# Problem requirements
Report each line from the entries in which "import" can be found.

+---+

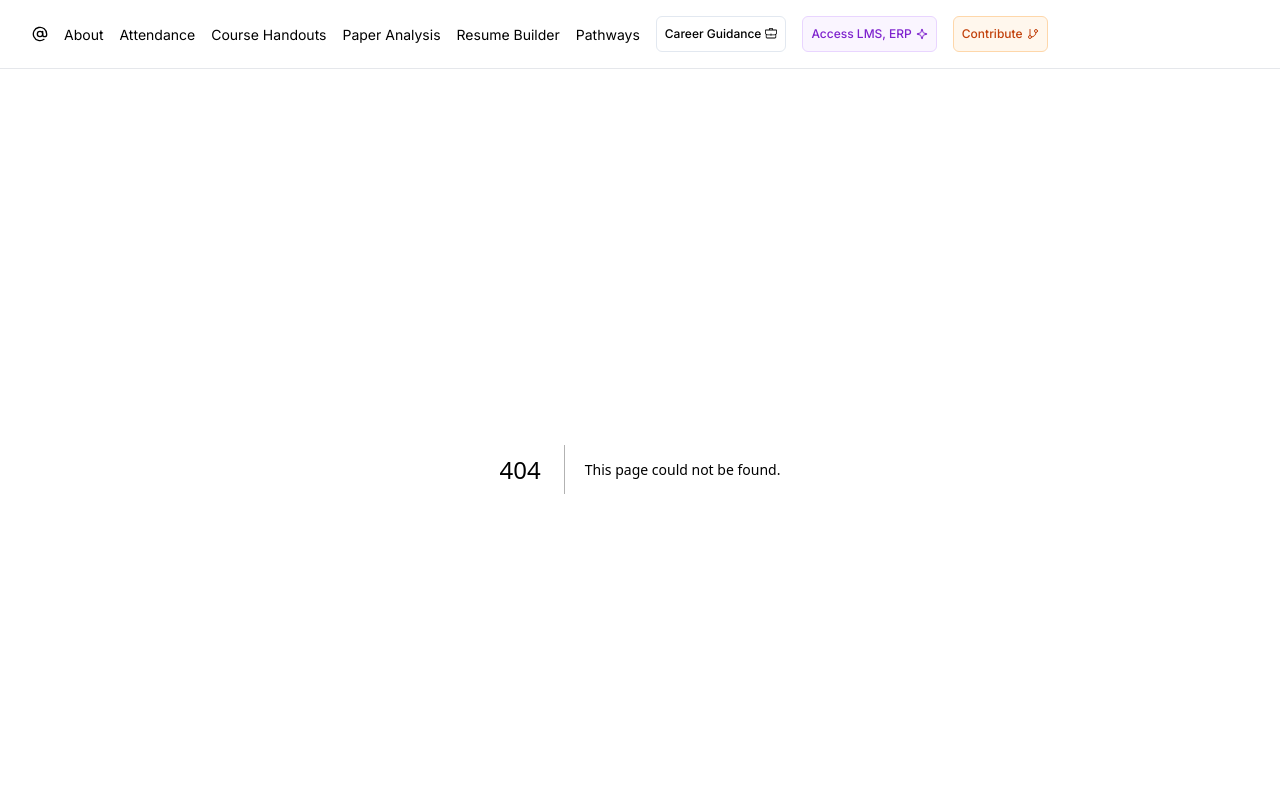
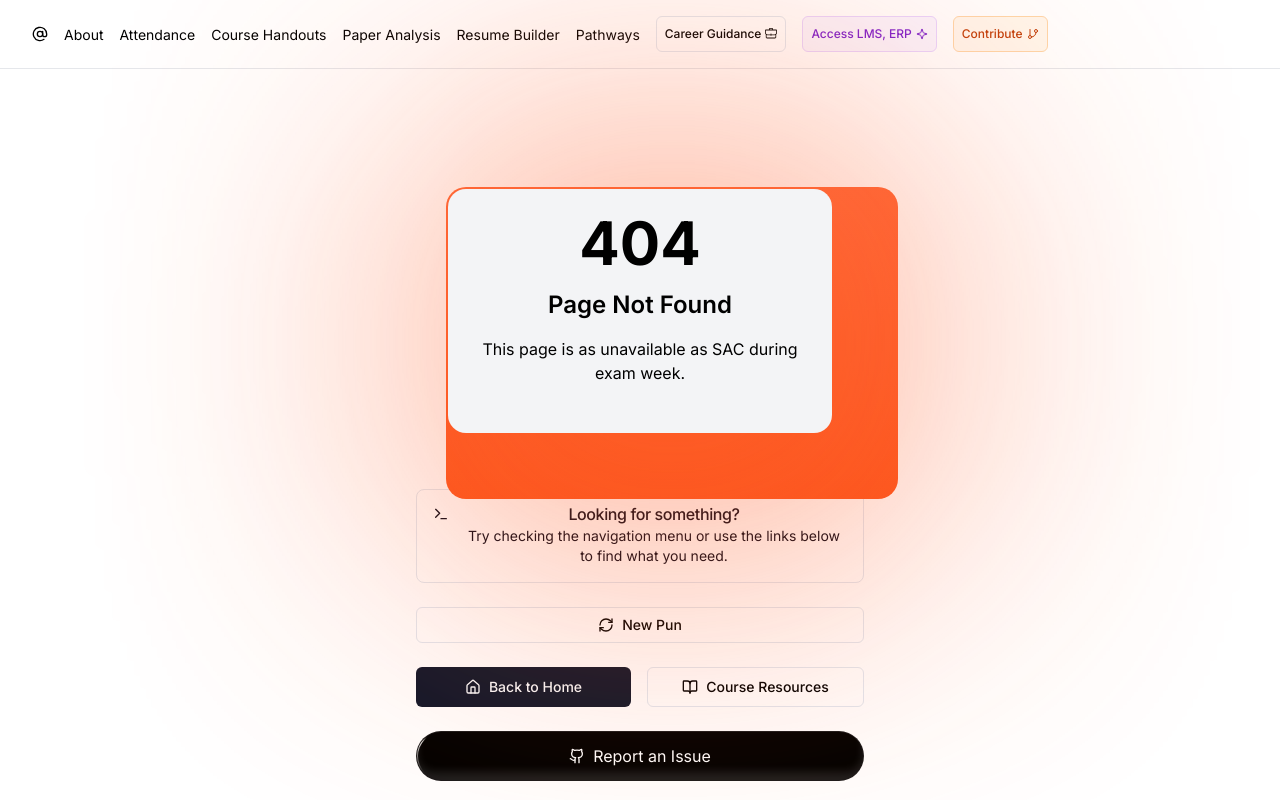
Before and after one commit to HUSAM-07/AccessX, a Next.js app: page /error-universal in a window 1280 px wide. Before the commit this address had no page. Shown: the top 800 px of the page. Built offline with nearby package versions, Linux system fonts and the light colour scheme.

Commit message:
added universal-error page & removed "Filter By PS Type" button on the Companies List/Career Guidance Page

```diff
--- a/src/app/career/page.tsx
+++ b/src/app/career/page.tsx
@@ -39,11 +39,6 @@ import {
   PaginationPrevious,
 } from "@/components/ui/pagination"
 
-const sortOptions = [
-  { value: "ps1", label: "PS-1" },
-  { value: "ps2", label: "PS-2" },
-]
-
 type Company = {
   "Company Name": string;
   Stipend: string;
@@ -61,37 +56,66 @@ export default function CareerPage() {
   const [value, setValue] = useState("")
   const [currentPage, setCurrentPage] = useState(1)
   const companiesPerPage = 5
-  const { data: companies, error } = useSWR<Company[]>('/companies.csv', fetcher)
+  const { data: companies = [], error } = useSWR<Company[]>('/companies.csv', fetcher)
 
   const sortedCompanies = useMemo(() => {
-    if (!companies) return [];
+    try {
+      if (!Array.isArray(companies)) {
+        console.error("Companies data is not an array:", companies);
+        return [];
+      }
 
-    let sorted = [...companies];
+      return [...companies];
+    } catch (error) {
+      console.error("Error processing companies:", error);
+      window.location.href = '/error-universal';
+      return [];
+    }
+  }, [companies]);
 
-    if (value === "ps1") {
-      sorted = sorted.filter(company => company["Hires In"].toLowerCase().includes("ps-1"));
-    } else if (value === "ps2") {
-      sorted = sorted.filter(company => company["Hires In"].toLowerCase().includes("ps-2"));
+  const paginatedCompanies = useMemo(() => {
+    try {
+      if (!Array.isArray(sortedCompanies)) {
+        return [];
+      }
+      const startIndex = (currentPage - 1) * companiesPerPage;
+      return sortedCompanies.slice(startIndex, startIndex + companiesPerPage);
+    } catch (error) {
+      console.error("Error paginating companies:", error);
+      return [];
     }
+  }, [sortedCompanies, currentPage, companiesPerPage]);
 
-    return sorted;
-  }, [companies, value]);
+  const totalPages = useMemo(() => {
+    try {
+      if (!Array.isArray(sortedCompanies)) {
+        return 1;
+      }
+      return Math.max(1, Math.ceil(sortedCompanies.length / companiesPerPage));
+    } catch (error) {
+      console.error("Error calculating total pages:", error);
+      return 1;
+    }
+  }, [sortedCompanies, companiesPerPage]);
 
   useEffect(() => {
     setCurrentPage(1);
   }, [value]);
 
-  const paginatedCompanies = useMemo(() => {
-    const startIndex = (currentPage - 1) * companiesPerPage
-    return sortedCompanies.slice(startIndex, startIndex + companiesPerPage)
-  }, [sortedCompanies, currentPage])
+  useEffect(() => {
+    if (error) {
+      console.error("Error fetching companies data:", error);
+      window.location.href = '/error-universal';
+    }
+  }, [error]);
 
-  const totalPages = useMemo(() => {
-    return Math.ceil(sortedCompanies.length / companiesPerPage)
-  }, [sortedCompanies])
-
-  if (error) return <div>Failed to load</div>
-  if (!companies) return <div>Loading...</div>
+  if (!companies || companies.length === 0) {
+    return (
+      <div className="flex items-center justify-center min-h-[400px]">
+        <p className="text-gray-600">Loading companies...</p>
+      </div>
+    );
+  }
 
   const sections = [
     { id: "about", title: "Who Are We" },
@@ -241,12 +265,12 @@ export default function CareerPage() {
                       <h4 className="text-lg font-semibold mb-2">Amsal Sir</h4>
                       <p className="text-gray-600 text-sm mb-4">Specializing in placement guidance and career development strategies</p>
                       <ShimmerButton
-                        onClick={() => window.open('https://calendly.com/uni-husam/consulation-call', '_blank')}
+                        onClick={() => window.location.href = '/error-universal'}
                         shimmerColor="#ffffff"
                         background="linear-gradient(135deg, #fc4707 0%, #ff6b3d 100%)"
                         className="font-medium px-4 py-2 rounded-full text-white text-sm w-full sm:w-auto"
                       >
-                        Amsal Sir
+                        Schedule Meeting
                       </ShimmerButton>
                     </div>
                   </div>
@@ -262,12 +286,12 @@ export default function CareerPage() {
                       <h4 className="text-lg font-semibold mb-2">Abdul Razzak Sir</h4>
                       <p className="text-gray-600 text-sm mb-4">Focusing on internship opportunities and industry connections</p>
                       <ShimmerButton
-                        onClick={() => window.open('https://calendly.com/uni-husam/consulation-call', '_blank')}
+                        onClick={() => window.location.href = '/error-universal'}
                         shimmerColor="#ffffff"
                         background="linear-gradient(135deg, #fc4707 0%, #ff6b3d 100%)"
                         className="font-medium px-4 py-2 rounded-full text-white text-sm w-full sm:w-auto"
                       >
-                        Abdul Razzak Sir
+                        Schedule Meeting
                       </ShimmerButton>
                     </div>
                   </div>
@@ -283,52 +307,10 @@ export default function CareerPage() {
         <h2 className="text-2xl font-semibold mb-6">List of Companies</h2>
         <div className="bg-white rounded-2xl shadow-sm border border-gray-100 overflow-hidden hover:border-[#fc4707] transition-colors">
           <div className="p-6">
-            <div className="flex flex-col sm:flex-row justify-between items-center mb-6 gap-4">
+            <div className="flex justify-end mb-6">
               <p className="text-sm text-gray-500">
                 Found {sortedCompanies.length} companies
               </p>
-              <Popover open={open} onOpenChange={setOpen}>
-                <PopoverTrigger asChild>
-                  <Button
-                    variant="outline"
-                    role="combobox"
-                    aria-expanded={open}
-                    className="w-[200px] justify-between rounded-full hover:border-[#fc4707] hover:text-[#fc4707] transition-colors"
-                  >
-                    {value
-                      ? `Filter: ${sortOptions.find((option) => option.value === value)?.label}`
-                      : "Filter by PS Type"}
-                    <ChevronsUpDown className="ml-2 h-4 w-4 shrink-0 opacity-50" />
-                  </Button>
-                </PopoverTrigger>
-                <PopoverContent className="w-[200px] p-0" align="end">
-                  <Command>
-                    <CommandInput placeholder="Search PS type..." />
-                    <CommandEmpty>No PS type found.</CommandEmpty>
-                    <CommandGroup heading="Practice School Type">
-                      {sortOptions.map((option) => (
-                        <CommandItem
-                          key={option.value}
-                          value={option.value}
-                          onSelect={(currentValue) => {
-                            setValue(currentValue === value ? "" : currentValue)
-                            setOpen(false)
-                          }}
-                          className="cursor-pointer"
-                        >
-                          <Check
-                            className={cn(
-                              "mr-2 h-4 w-4",
-                              value === option.value ? "opacity-100" : "opacity-0"
-                            )}
-                          />
-                          {option.label}
-                        </CommandItem>
-                      ))}
-                    </CommandGroup>
-                  </Command>
-                </PopoverContent>
-              </Popover>
             </div>
 
             <div className="border rounded-xl overflow-hidden">
--- /dev/null
+++ b/src/app/error-universal/page.tsx
@@ -0,0 +1,99 @@
+'use client'
+
+import { useState, useEffect } from 'react'
+import Link from 'next/link'
+import { Button } from "@/components/ui/button"
+import { ArrowLeft, Github, RefreshCw, Terminal, Home, BookOpen } from 'lucide-react'
+import {
+  Alert,
+  AlertDescription,
+  AlertTitle,
+} from "@/components/ui/alert"
+import ShimmerButton from "@/components/magicui/shimmer-button"
+import { NeonGradientCard } from "@/components/ui/neon-gradient-card"
+
+const puns = [
+  "Oops! Looks like this page took a coffee break at the BITS cafe!",
+  "404: This page is as elusive as a free slot in your timetable!",
+  "This page went for PS2 and forgot to return.",
+  "Houston, we have a problem. This page is as lost as a freshman in C-Block!",
+  "404: Like missing attendance, this page isn't where it should be.",
+  "This page is taking a power nap in the library.",
+  "Error 404: This page is still stuck in online classes.",
+  "Looks like this page took a wrong turn at the Academic Block.",
+  "404: This page is as mysterious as the campus cats!",
+  "This page is probably in a lab practical right now.",
+  "Error: This page is busier than the cafeteria during lunch break.",
+  "404: This page went for a walk to lighthouse and got lost.",
+  "This page is as unavailable as SAC during exam week.",
+  "Oops! This page is running on BITS time (always 5 minutes late).",
+  "404: Like the campus WiFi, this page is temporarily unavailable.",
+];
+
+export default function UniversalError() {
+  const [pun, setPun] = useState('')
+
+  const getRandomPun = () => {
+    const randomIndex = Math.floor(Math.random() * puns.length)
+    setPun(puns[randomIndex])
+  }
+
+  useEffect(() => {
+    getRandomPun()
+  }, [])
+
+  return (
+    <div className="flex flex-col items-center justify-center min-h-screen p-4 text-center bg-background">
+      <div className="space-y-6 max-w-md">
+        <NeonGradientCard
+          className="p-8"
+          neonColors={{ firstColor: '#fc4707', secondColor: '#ff6b3d' }}
+        >
+          <h1 className="text-6xl font-bold text-primary mb-4">404</h1>
+          <h2 className="text-2xl font-semibold text-foreground mb-4">Page Not Found</h2>
+          <p className="text-muted-foreground mb-6">
+            {pun}
+          </p>
+        </NeonGradientCard>
+
+        <Alert>
+          <Terminal className="h-4 w-4" />
+          <AlertTitle>Looking for something?</AlertTitle>
+          <AlertDescription>
+            Try checking the navigation menu or use the links below to find what you need.
+          </AlertDescription>
+        </Alert>
+
+        <Button variant="outline" size="sm" onClick={getRandomPun} className="w-full">
+          <RefreshCw className="mr-2 h-4 w-4" />
+          New Pun
+        </Button>
+
+        <div className="flex flex-col sm:flex-row justify-center gap-4">
+          <Button asChild variant="default" className="flex-1">
+            <Link href="/" className="inline-flex items-center justify-center">
+              <Home className="mr-2 h-4 w-4" />
+              Back to Home
+            </Link>
+          </Button>
+
+          <Button asChild variant="outline" className="flex-1">
+            <Link href="/course-handouts" className="inline-flex items-center justify-center">
+              <BookOpen className="mr-2 h-4 w-4" />
+              Course Resources
+            </Link>
+          </Button>
+        </div>
+
+        <ShimmerButton
+          className="w-full"
+        >
+          <Link href="https://github.com/HUSAM-07" className="inline-flex items-center justify-center w-full" target="_blank" rel="noopener noreferrer">
+            <Github className="mr-2 h-4 w-4" />
+            Report an Issue
+          </Link>
+        </ShimmerButton>
+      </div>
+    </div>
+  )
+}
--- /dev/null
+++ b/src/components/ui/alert.tsx
@@ -0,0 +1,59 @@
+import * as React from "react"
+import { cva, type VariantProps } from "class-variance-authority"
+
+import { cn } from "@/lib/utils"
+
+const alertVariants = cva(
+  "relative w-full rounded-lg border border-slate-200 p-4 [&>svg~*]:pl-7 [&>svg+div]:translate-y-[-3px] [&>svg]:absolute [&>svg]:left-4 [&>svg]:top-4 [&>svg]:text-slate-950 dark:border-slate-800 dark:[&>svg]:text-slate-50",
+  {
+    variants: {
+      variant: {
+        default: "bg-white text-slate-950 dark:bg-slate-950 dark:text-slate-50",
+        destructive:
+          "border-red-500/50 text-red-500 dark:border-red-500 [&>svg]:text-red-500 dark:border-red-900/50 dark:text-red-900 dark:dark:border-red-900 dark:[&>svg]:text-red-900",
+      },
+    },
+    defaultVariants: {
+      variant: "default",
+    },
+  }
+)
+
+const Alert = React.forwardRef<
+  HTMLDivElement,
+  React.HTMLAttributes<HTMLDivElement> & VariantProps<typeof alertVariants>
+>(({ className, variant, ...props }, ref) => (
+  <div
+    ref={ref}
+    role="alert"
+    className={cn(alertVariants({ variant }), className)}
+    {...props}
+  />
+))
+Alert.displayName = "Alert"
+
+const AlertTitle = React.forwardRef<
+  HTMLParagraphElement,
+  React.HTMLAttributes<HTMLHeadingElement>
+>(({ className, ...props }, ref) => (
+  <h5
+    ref={ref}
+    className={cn("mb-1 font-medium leading-none tracking-tight", className)}
+    {...props}
+  />
+))
+AlertTitle.displayName = "AlertTitle"
+
+const AlertDescription = React.forwardRef<
+  HTMLParagraphElement,
+  React.HTMLAttributes<HTMLParagraphElement>
+>(({ className, ...props }, ref) => (
+  <div
+    ref={ref}
+    className={cn("text-sm [&_p]:leading-relaxed", className)}
+    {...props}
+  />
+))
+AlertDescription.displayName = "AlertDescription"
+
+export { Alert, AlertTitle, AlertDescription }
```
Also changed, not shown: public/sw.js.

+---+

# Result of the exercise
@@ -39,11 +39,6 @@ import {
+import { useState, useEffect } from 'react'
+import Link from 'next/link'
+import { Button } from "@/components/ui/button"
+import { ArrowLeft, Github, RefreshCw, Terminal, Home, BookOpen } from 'lucide-react'
+import {
+import ShimmerButton from "@/components/magicui/shimmer-button"
+import { NeonGradientCard } from "@/components/ui/neon-gradient-card"
+import * as React from "react"
+import { cva, type VariantProps } from "class-variance-authority"
+import { cn } from "@/lib/utils"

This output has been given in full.